Video

Video Americans, Ex-Pats Send Relief Supplies to West Africa

Health organizations from around the world are sending supplies and specialists to the West African countries that are dealing with the worst Ebola outbreak in history. On a smaller scale, ordinary Americans and African expatriates living in the United States are doing the same. VOA's Carol Pearson reports.
Video

Video America's Most Popular Artworks Displayed in Public Places

Public places in cities across America were turned into open-air art galleries in August. Pictures of the nation’s most popular artworks were displayed on billboards, bus shelters, subway platforms and more. The idea behind “Art Everywhere,” a collaborative campaign by five major museums is to allow more people to enjoy art and learn about the country’s culture and history. Faiza Elmasry has more.
Video

Video Chinese Doctors Use 3-D Spinal Implant

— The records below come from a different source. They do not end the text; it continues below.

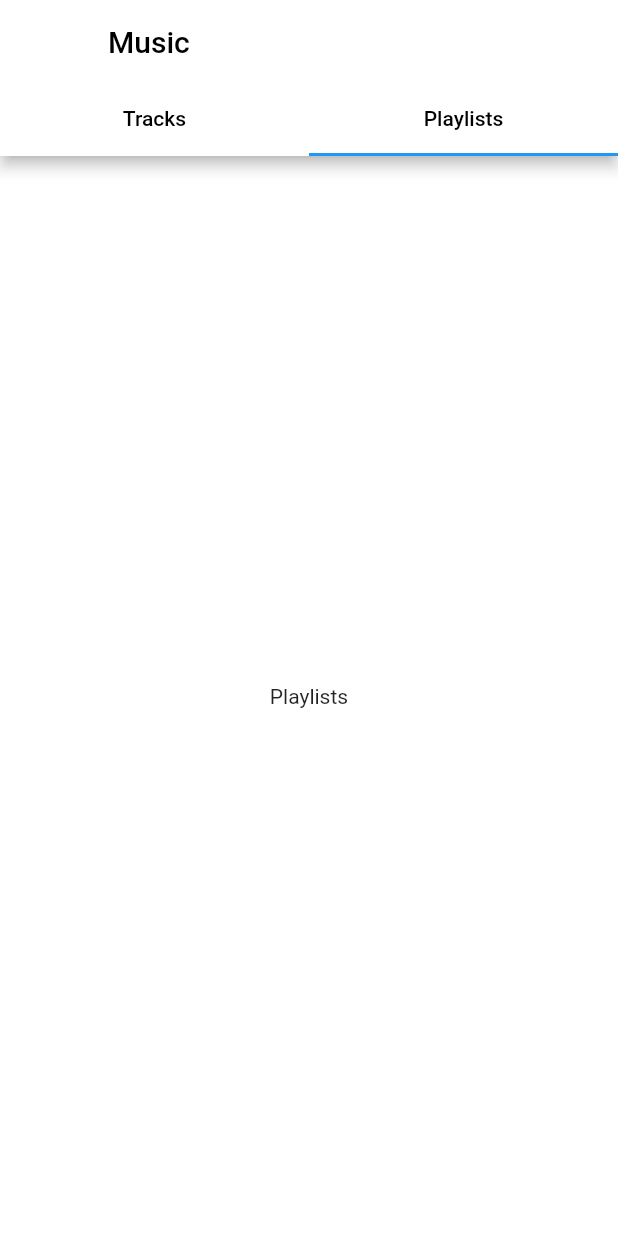
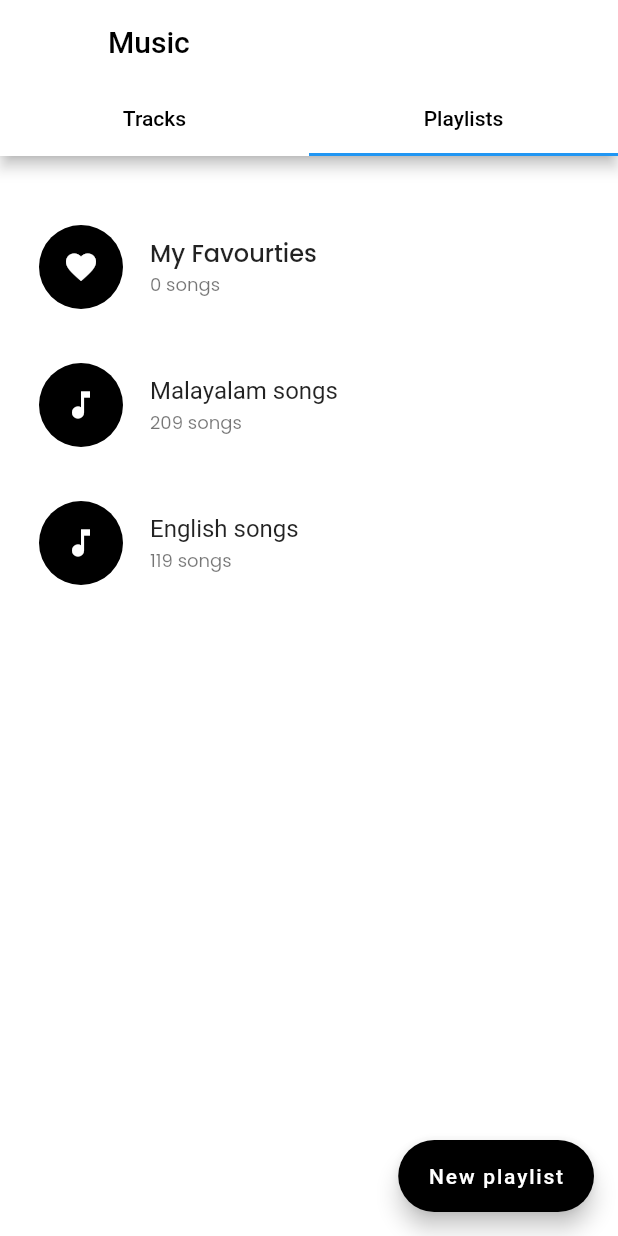
Before and after one commit to AbhijithNellikkat/MvPlayer, a Flutter app: the MusicsView screen opened by its route, tab 2 chosen, on a phone screen of 412 x 824 dp. Run offline on Flutter 3.47's test engine with Material 2 defaults, Android fonts, the light colour scheme and no system bars; our stand-ins replace anim_search_bar, carousel_slider, curved_navigation_bar, flutter_onboarding_slider, get, google_fonts and 1 more.

Commit message:
Playlist BottomSheet completed

```diff
--- a/lib/app/modules/home/bindings/home_binding.dart
+++ b/lib/app/modules/home/bindings/home_binding.dart
@@ -8,8 +8,6 @@ class HomeBinding extends Bindings {
   @override
   void dependencies() {
     Get.put<NavBarController>(NavBarController());
-    Get.lazyPut<HomeController>(
-      () => HomeController(),
-    );
+    Get.put<HomeController>(HomeController());
   }
 }
--- a/lib/app/modules/home/controllers/home_controller.dart
+++ b/lib/app/modules/home/controllers/home_controller.dart
@@ -1,4 +1,3 @@
-
 import 'package:get/get.dart';
 
 class HomeController extends GetxController {}
--- a/lib/app/modules/musics/views/musics_view.dart
+++ b/lib/app/modules/musics/views/musics_view.dart
@@ -1,5 +1,6 @@
 import 'package:flutter/material.dart';
 import 'package:get/get.dart';
+import 'package:mv_player/app/modules/musics/views/playlists_view.dart';
 import 'package:mv_player/app/modules/musics/views/tracks_view.dart';
 
 import '../controllers/musics_controller.dart';
@@ -36,13 +37,8 @@ class MusicsView extends GetView<MusicsController> {
               ],
             ),
           ),
-          body: const TabBarView(
-            children: [
-              TracksView(),
-              Center(
-                child: Text("Playlists"),
-              ),
-            ],
+          body: TabBarView(
+            children: [TracksView(), PlaylistsView()],
           ),
         ),
       ),
--- /dev/null
+++ b/lib/app/modules/musics/views/playlists_view.dart
@@ -0,0 +1,134 @@
+import 'package:flutter/material.dart';
+import 'package:get/get.dart';
+import 'package:google_fonts/google_fonts.dart';
+
+class PlaylistsView extends GetView {
+  PlaylistsView({Key? key}) : super(key: key);
+
+  final TextEditingController playlistController = TextEditingController();
+  @override
+  Widget build(BuildContext context) {
+    return Scaffold(
+      backgroundColor: Colors.white,
+      body: Padding(
+        padding: const EdgeInsets.all(8.0),
+        child: ListView(
+          children: [
+            const SizedBox(height: 30),
+            ListTile(
+              leading: const CircleAvatar(
+                maxRadius: 30,
+                backgroundColor: Colors.black,
+                child: Icon(
+                  Icons.favorite,
+                  color: Colors.white,
+                ),
+              ),
+              title: Text(
+                'My Favourties',
+                style: GoogleFonts.poppins(fontWeight: FontWeight.w500),
+              ),
+              subtitle: Text(
+                '0 songs',
+                style: GoogleFonts.poppins(fontSize: 12),
+              ),
+            ),
+            const SizedBox(height: 20),
+            ListTile(
+              leading: const CircleAvatar(
+                maxRadius: 30,
+                backgroundColor: Colors.black,
+                child: Icon(
+                  Icons.music_note_sharp,
+                  color: Colors.white,
+                ),
+              ),
+              title: const Text('Malayalam songs'),
+              subtitle: Text(
+                '209 songs',
+                style: GoogleFonts.poppins(fontSize: 12),
+              ),
+            ),
+            const SizedBox(height: 20),
+            ListTile(
+              leading: const CircleAvatar(
+                maxRadius: 30,
+                backgroundColor: Colors.black,
+                child: Icon(
+                  Icons.music_note_sharp,
+                  color: Colors.white,
+                ),
+              ),
+              title: const Text('English songs'),
+              subtitle: Text(
+                '119 songs',
+                style: GoogleFonts.poppins(fontSize: 12),
+              ),
+            ),
+            const SizedBox(height: 20),
+          ],
+        ),
+      ),
+      floatingActionButton: FloatingActionButton.extended(
+          backgroundColor: Colors.black,
+          onPressed: () {
+            showModalBottomSheet(
+              context: context,
+              builder: (context) {
+                return Container(
+                  height: 250,
+                  width: double.infinity,
+                  child: Column(
+                    mainAxisAlignment: MainAxisAlignment.center,
+                    children: [
+                      Padding(
+                        padding: const EdgeInsets.symmetric(
+                            horizontal: 30, vertical: 20),
+                        child: Row(
+                          mainAxisAlignment: MainAxisAlignment.start,
+                          crossAxisAlignment: CrossAxisAlignment.center,
+                          children: [
+                            Icon(
+                              Icons.playlist_add,
+                              color: Colors.black,
+                            ),
+                            const SizedBox(width: 10),
+                            Text(
+                              'Create New Playlist',
+                              style: GoogleFonts.poppins(
+                                  fontWeight: FontWeight.w600),
+                            ),
+                          ],
+                        ),
+                      ),
+                      Padding(
+                        padding: const EdgeInsets.symmetric(
+                            horizontal: 25, vertical: 10),
+                        child: TextFormField(
+                          controller: playlistController,
+                          style: TextStyle(color: Colors.white),
+                          autofocus: true,
+                          decoration: InputDecoration(
+                            border: OutlineInputBorder(),
+                          ),
+                        ),
+                      ),
+                      ElevatedButton(
+                          style: ButtonStyle(
+                              backgroundColor:
+                                  MaterialStateProperty.all(Colors.black)),
+                          onPressed: () {},
+                          child: Padding(
+                            padding: const EdgeInsets.symmetric(horizontal: 30),
+                            child: Text('Create'),
+                          ))
+                    ],
+                  ),
+                );
+              },
+            );
+          },
+          label: const Text('New playlist')),
+    );
+  }
+}
--- a/pubspec.yaml
+++ b/pubspec.yaml
@@ -17,6 +17,8 @@ dependencies:
   curved_navigation_bar: ^1.0.3
   lottie: ^2.6.0
   popover: ^0.2.8+2
+  carousel_slider: ^4.2.1
+  anim_search_bar: ^2.0.3
 
 
 
```
Also changed, not shown: lib/app/modules/home/views/home_view.dart (+101 -6 lines), pubspec.lock.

A Chinese boy suffering from a debilitating bone disease has become the first patient with a part of his spine created in a three-dimensional printer. Doctors say he will soon regain normal mobility. VOA’s George Putic reports.
Video

Video India’s Leprosy Battle Stymied by Continuing Stigma

Medical advancements in the treatment of leprosy have greatly diminished its impact around the world, largely eliminating the disease from most countries. India made great strides in combating leprosy, but still accounts for a majority of the world’s new cases each year, and the number of newly infected Indians is rising - more than 130,000 recorded last year. Doctors there say the problem has more to do with society than science. Shaikh Azizur Rahman reports from Kolkata.
Video

Video Scientists Unlock Mystery of Bird Flocks

How can flocks of birds, schools of fish or herds of antelope suddenly change direction -- all the individuals adjusting their movement in concert, at seemingly the same time? British researchers now have some insights into this behavior, which has puzzled scientists for a long time. VOA's George Putic has more.

AppleAndroid